**Exercise aim:**
Scan the records for the string "import" and copy every line that holds it.
BEGIN Raw data
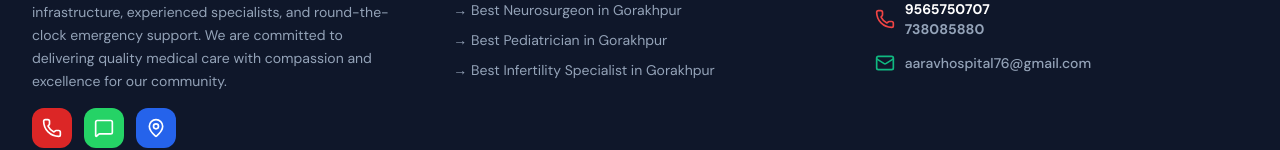
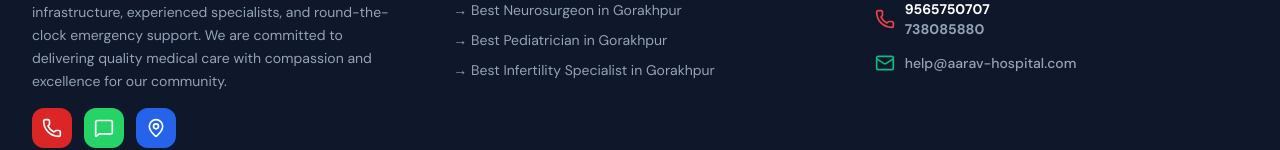
Before and after one commit to techie-jatin/aarav-hospital, a React (Create React App) app in the folder app/frontend/: page / in a window 1280 px wide. Shown: the part 10084-10234 px from the top of the page. Built offline with nearby package versions, Linux system fonts and the light colour scheme.

Commit message:
fix: update official email address to help@aarav-hospital.com

```diff
--- a/app/frontend/src/App.js
+++ b/app/frontend/src/App.js
@@ -550,7 +550,7 @@ const injectSEOAndSchema = (pageType, title, description, path) => {
     "image": "https://images.unsplash.com/photo-1519494026892-80bbd2d6fd0d",
     "url": window.location.origin,
     "telephone": "+919565750707",
-    "email": "aaravhospital76@gmail.com",
+    "email": "help@aarav-hospital.com",
     "priceRange": "$$",
     "address": {
       "@type": "PostalAddress",
@@ -849,8 +849,8 @@ const Footer = ({ lang }) => {
             </div>
             <div className="flex gap-2.5 items-center">
               <Mail className="w-5 h-5 text-emerald-500 shrink-0" />
-              <a href="mailto:aaravhospital76@gmail.com" className="hover:text-white font-medium">
-                aaravhospital76@gmail.com
+              <a href="mailto:help@aarav-hospital.com" className="hover:text-white font-medium">
+                help@aarav-hospital.com
               </a>
             </div>
           </div>
```
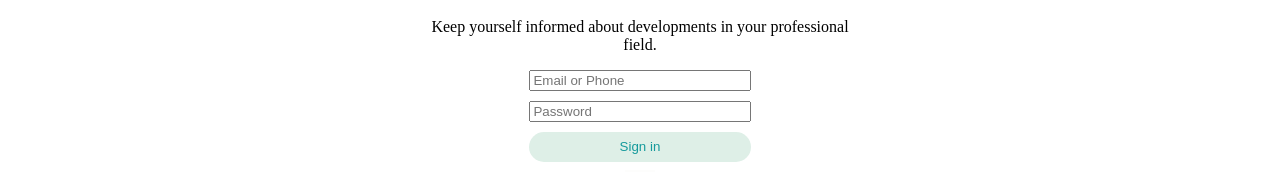
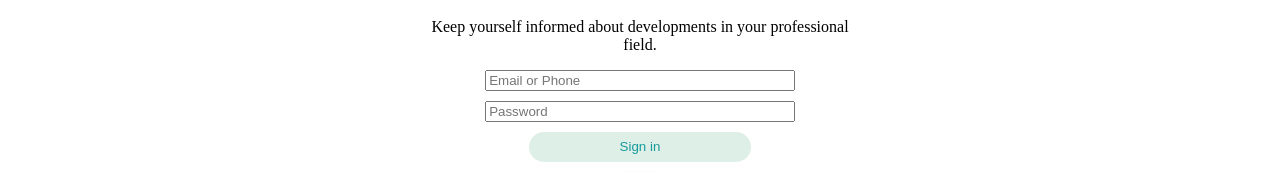
Before and after one commit to Daniel-Williams-ux/CareerLink, a React (Vite) app: page / in a window 1280 px wide. Shown: the part 289-461 px from the top of the page. Built offline with nearby package versions, Linux system fonts and the light colour scheme.

Commit message:
update and npm install antd

```diff
--- a/package.json
+++ b/package.json
@@ -12,6 +12,7 @@
   "author": "",
   "license": "ISC",
   "dependencies": {
+    "antd": "^5.4.4",
     "firebase": "^9.19.1",
     "localforage": "^1.10.0",
     "match-sorter": "^6.3.1",
--- a/src/Pages/Home.jsx
+++ b/src/Pages/Home.jsx
@@ -1,5 +1,19 @@
+import React, { useEffect } from "react";
 import HomeComponent from "../components/HomeComponent";
+import { onAuthStateChanged } from "firebase/auth";
+import { useNavigate } from "react-router-dom";
+import { auth } from "../firebase";
+import Loader from "../components/common/Loader";
 const Home = () => {
+
+  useEffect(() => {
+    let navigate = useNavigate();
+    onAuthStateChanged(auth, (res) => {
+      if (!res?.accessToken) {
+        navigate("/");
+      }
+    });
+  }, []);
   return (
     <HomeComponent />
   )
--- a/src/Sass/LoginComponent.scss
+++ b/src/Sass/LoginComponent.scss
@@ -12,7 +12,8 @@
       flex-direction: column;
       justify-content: center;
       gap: 10px;
-      width:50%;
+      width:60%;
+      min-width: 70%;
       margin: 0 auto;
     }
 
```
Also changed, not shown: 1 other file (tests, documents, lock files or other folders).
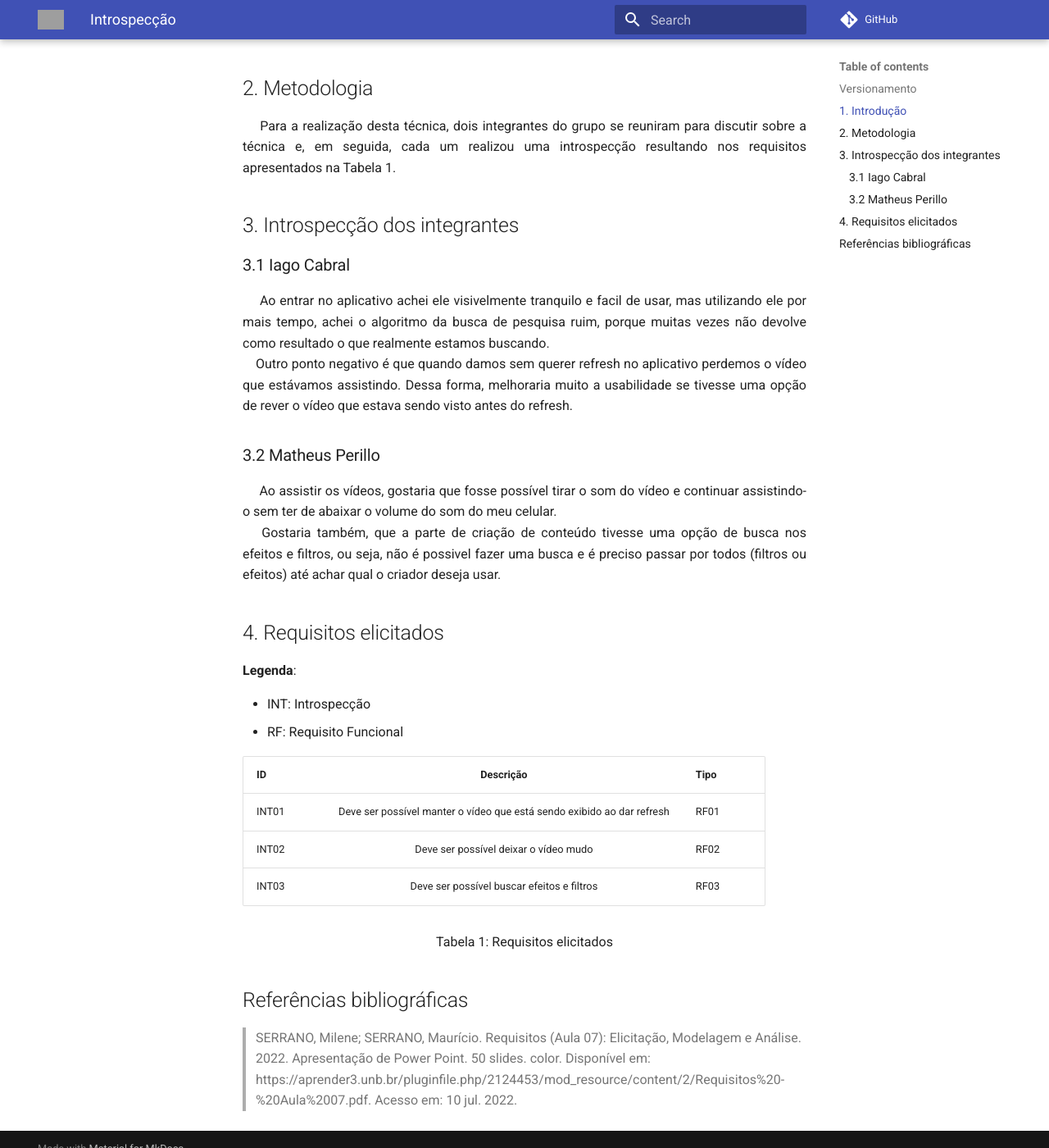
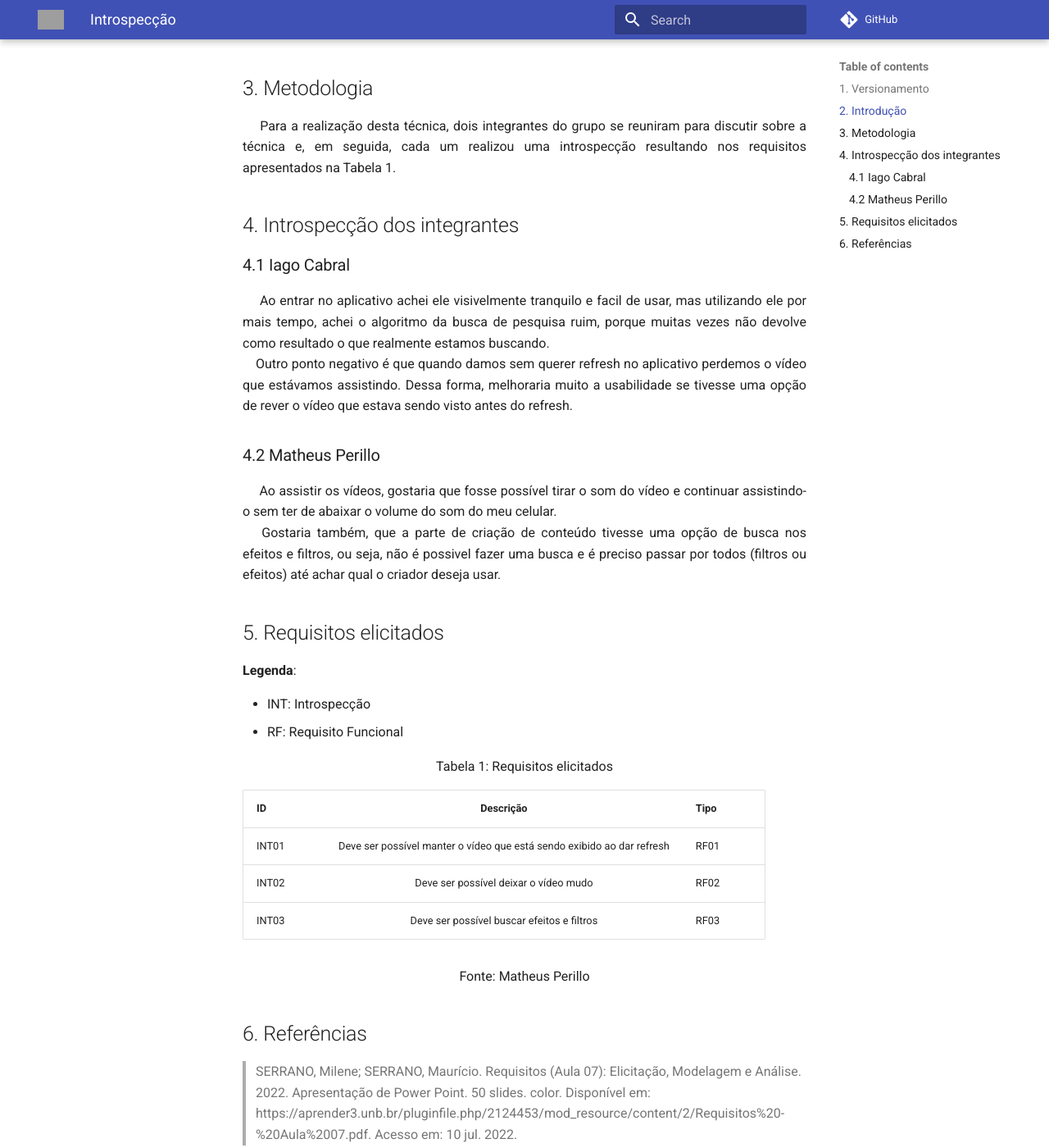
Before and after one commit to Requisitos-de-Software/2022.1-TikTok, an MkDocs documentation site: the page built from docs/elicitação/introspecçao.md, in a window 1280 px wide and 1400 px high, scrolled down 763 px. Shown: the whole window at 82% size. Built offline with MkDocs 1.6.1 and Material for MkDocs 9.7.7, drawn with Linux system fonts in a browser that asks for light colours; comment, search, counter and statistics services are not loaded; some of the changed text lies outside the part shown; grey boxes are pictures that could not be loaded.

Commit message:
#81 - Padronização do doc de FTF

```diff
--- a/docs/elicitação/introspecçao.md
+++ b/docs/elicitação/introspecçao.md
@@ -10,22 +10,22 @@
 | 1.3    | 13/07/2022 |          Introspecção dos integrantes        | Matheus Perillo | Matheus Soares |
 | 1.4    | 13/07/2022 |          Adição dos requisitos elicitados    | Matheus Perillo | Matheus Soares |
 
-## 1. Introdução
+## 2. Introdução
 
 <p style=" text-align: justify">
 &emsp; Introspecção é uma técnica pelo qual o usuário observa os conteúdos de seus próprios estados mentais,
                 tomando consciência deles, através de histórias contadas.
 </p>
 
-## 2. Metodologia
+## 3. Metodologia
 
 <p style=" text-align: justify">
 &emsp; Para a realização desta técnica, dois integrantes do grupo se reuniram para discutir sobre a técnica e, em seguida, cada um realizou uma introspecção resultando nos requisitos apresentados na Tabela 1.
 </p>
 
-## 3. Introspecção dos integrantes
+## 4. Introspecção dos integrantes
 
-### 3.1 Iago Cabral
+### 4.1 Iago Cabral
 
 <p style=" text-align: justify">
 &emsp; Ao entrar no aplicativo achei ele visivelmente tranquilo e facil de usar, mas utilizando ele por mais tempo, achei o algoritmo da busca de pesquisa ruim, porque muitas vezes não devolve  como resultado o que realmente estamos buscando.
@@ -33,7 +33,7 @@
 &emsp;Outro ponto negativo é que quando damos sem querer refresh no aplicativo perdemos o vídeo que estávamos assistindo. Dessa forma, melhoraria muito a usabilidade se tivesse uma opção de rever o vídeo que estava sendo visto antes do refresh.
 </p>
 
-### 3.2 Matheus Perillo
+### 4.2 Matheus Perillo
 
 <p style=" text-align: justify">
 &emsp; Ao assistir os vídeos, gostaria que fosse possível tirar o som do vídeo e continuar assistindo-o sem ter de abaixar o volume do som do meu celular.
@@ -42,12 +42,16 @@
         e é preciso passar por todos (filtros ou efeitos) até achar qual o criador deseja usar.
 </p>
 
-## 4. Requisitos elicitados
+## 5. Requisitos elicitados
 
 **Legenda**:
 
 * INT: Introspecção
 * RF: Requisito Funcional
+
+<div style="text-align: center">
+<p>Tabela 1: Requisitos elicitados</p>
+</div>
 
 | ID | Descrição | Tipo |
 |----|:---------:|------|
@@ -56,9 +60,9 @@
 | INT03 | Deve ser possível buscar efeitos e filtros | RF03 |
 
 <div style="text-align: center">
-<p>Tabela 1: Requisitos elicitados</p>
+<p>Fonte: Matheus Perillo</p>
 </div>
 
-## Referências bibliográficas
+## 6. Referências
 
 > SERRANO, Milene; SERRANO, Maurício. Requisitos (Aula 07): Elicitação, Modelagem e Análise. 2022. Apresentação de Power Point. 50 slides. color. Disponível em: https://aprender3.unb.br/pluginfile.php/2124453/mod_resource/content/2/Requisitos%20-%20Aula%2007.pdf. Acesso em: 10 jul. 2022.
```
Also changed, not shown: other parts of docs/elicitação/introspecçao.md (+1 -1 lines), docs/elicitação/first_things_first.md (+3 -3 lines).
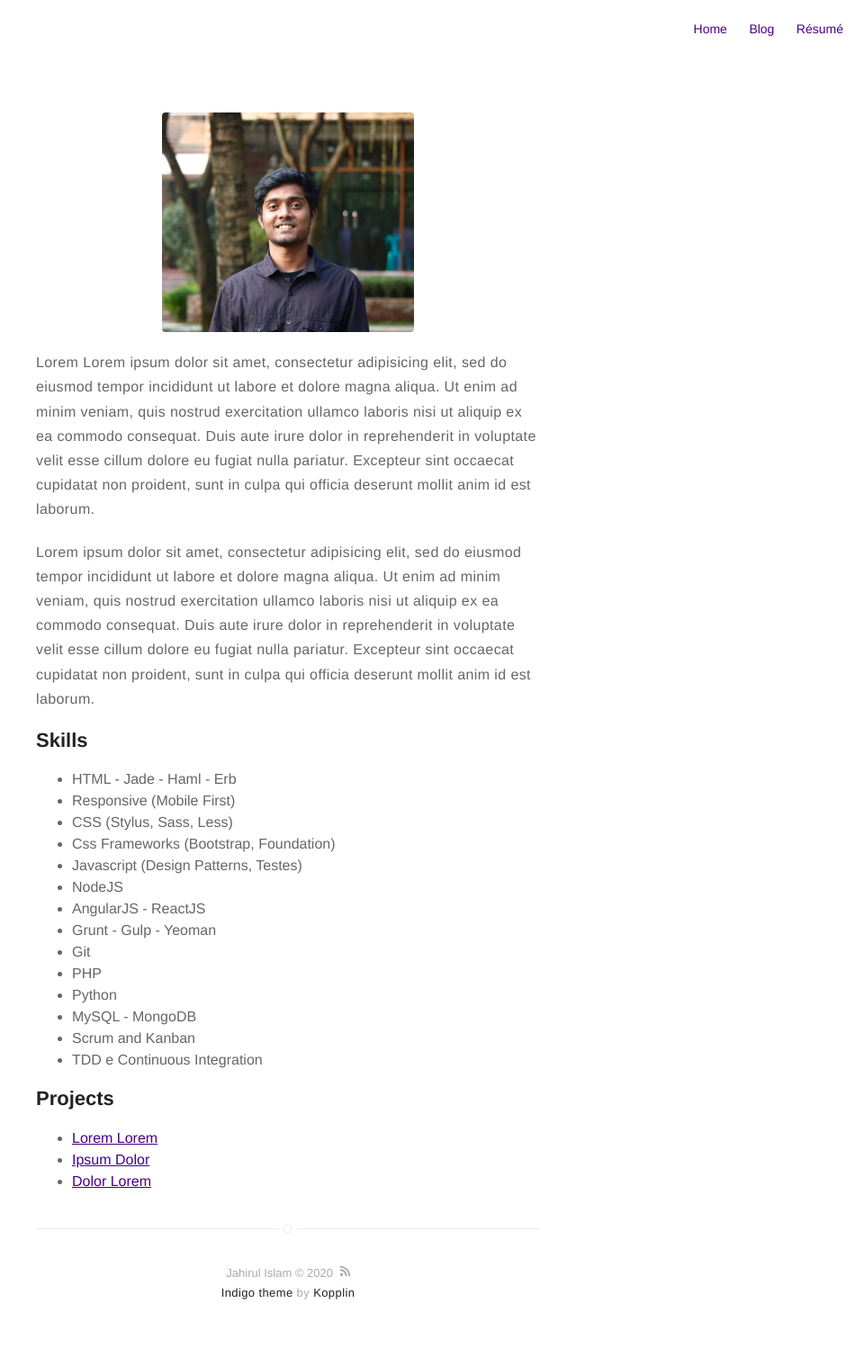
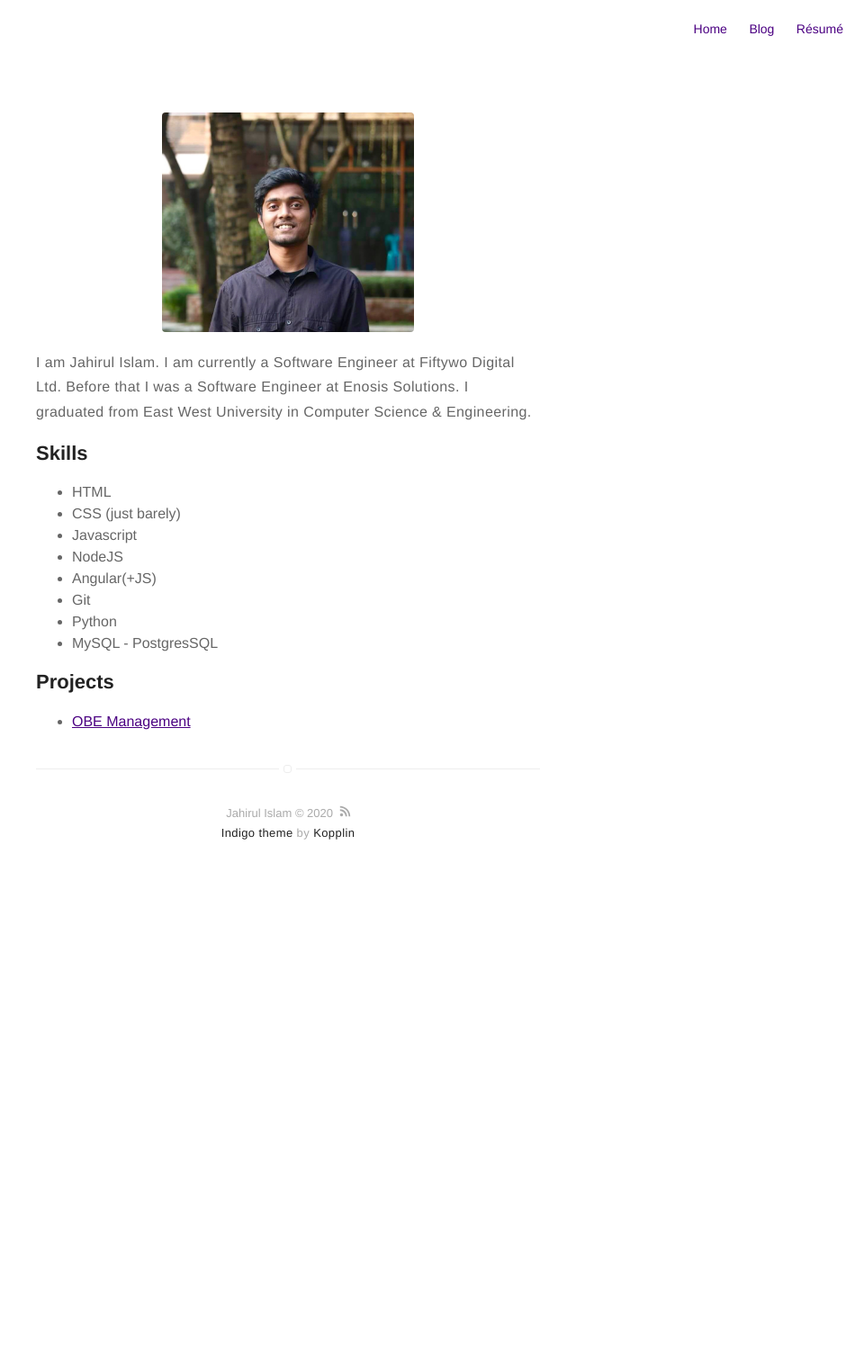
Before and after one commit to j-a-h-i-r/j-a-h-i-r.github.io, a Jekyll site: the page built from about.md, in a window 1280 px wide. Shown: the whole page at 90% size, without its empty margins (320-1280 px from the left). Built offline with Jekyll 4.4.1, drawn with Linux system fonts in a browser that asks for light colours; after the commit the page ends 997 px from its top, so only the background shows below that.

Commit message:
Update about.md

```diff
--- a/about.md
+++ b/about.md
@@ -4,43 +4,27 @@ layout: page
 ---
 ![Profile Image]({% if site.external-image %}{{ site.picture }}{% else %}{{ site.url }}/{{ site.picture }}{% endif %})
 
-<p>Lorem Lorem ipsum dolor sit amet, consectetur adipisicing elit, sed do eiusmod
-tempor incididunt ut labore et dolore magna aliqua. Ut enim ad minim veniam,
-quis nostrud exercitation ullamco laboris nisi ut aliquip ex ea commodo
-consequat. Duis aute irure dolor in reprehenderit in voluptate velit esse
-cillum dolore eu fugiat nulla pariatur. Excepteur sint occaecat cupidatat non
-proident, sunt in culpa qui officia deserunt mollit anim id est laborum.</p>
+<p>
+I am Jahirul Islam. I am currently a Software Engineer at Fiftywo Digital Ltd. Before that I was a Software Engineer at Enosis Solutions.
 
-<p>Lorem ipsum dolor sit amet, consectetur adipisicing elit, sed do eiusmod
-tempor incididunt ut labore et dolore magna aliqua. Ut enim ad minim veniam,
-quis nostrud exercitation ullamco laboris nisi ut aliquip ex ea commodo
-consequat. Duis aute irure dolor in reprehenderit in voluptate velit esse
-cillum dolore eu fugiat nulla pariatur. Excepteur sint occaecat cupidatat non
-proident, sunt in culpa qui officia deserunt mollit anim id est laborum.</p>
+I graduated from East West University in Computer Science & Engineering.
+</p>
 
 <h2>Skills</h2>
 
 <ul class="skill-list">
-	<li>HTML - Jade - Haml - Erb</li>
-	<li>Responsive (Mobile First)</li>
-	<li>CSS (Stylus, Sass, Less)</li>
-	<li>Css Frameworks (Bootstrap, Foundation)</li>
-	<li>Javascript (Design Patterns, Testes)</li>
+	<li>HTML</li>
+	<li>CSS (just barely)</li>
+	<li>Javascript</li>
 	<li>NodeJS</li>
-	<li>AngularJS - ReactJS</li>
-	<li>Grunt - Gulp - Yeoman</li>
+	<li>Angular(+JS)</li>
 	<li>Git</li>
-	<li>PHP</li>
 	<li>Python</li>
-	<li>MySQL - MongoDB</li>
-	<li>Scrum and Kanban</li>
-	<li>TDD e Continuous Integration</li>
+	<li>MySQL - PostgresSQL</li>
 </ul>
 
 <h2>Projects</h2>
 
 <ul>
-	<li><a href="https://github.com/">Lorem Lorem</a></li>
-	<li><a href="https://github.com/">Ipsum Dolor</a></li>
-	<li><a href="https://github.com/">Dolor Lorem</a></li>
+	<li><a href="https://copo.jahir.me">OBE Management</a></li>
 </ul>
```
END Raw data
**Output of the exercise:**
+import React, { useEffect } from "react";
 import HomeComponent from "../components/HomeComponent";
+import { onAuthStateChanged } from "firebase/auth";
+import { useNavigate } from "react-router-dom";
+import { auth } from "../firebase";
+import Loader from "../components/common/Loader";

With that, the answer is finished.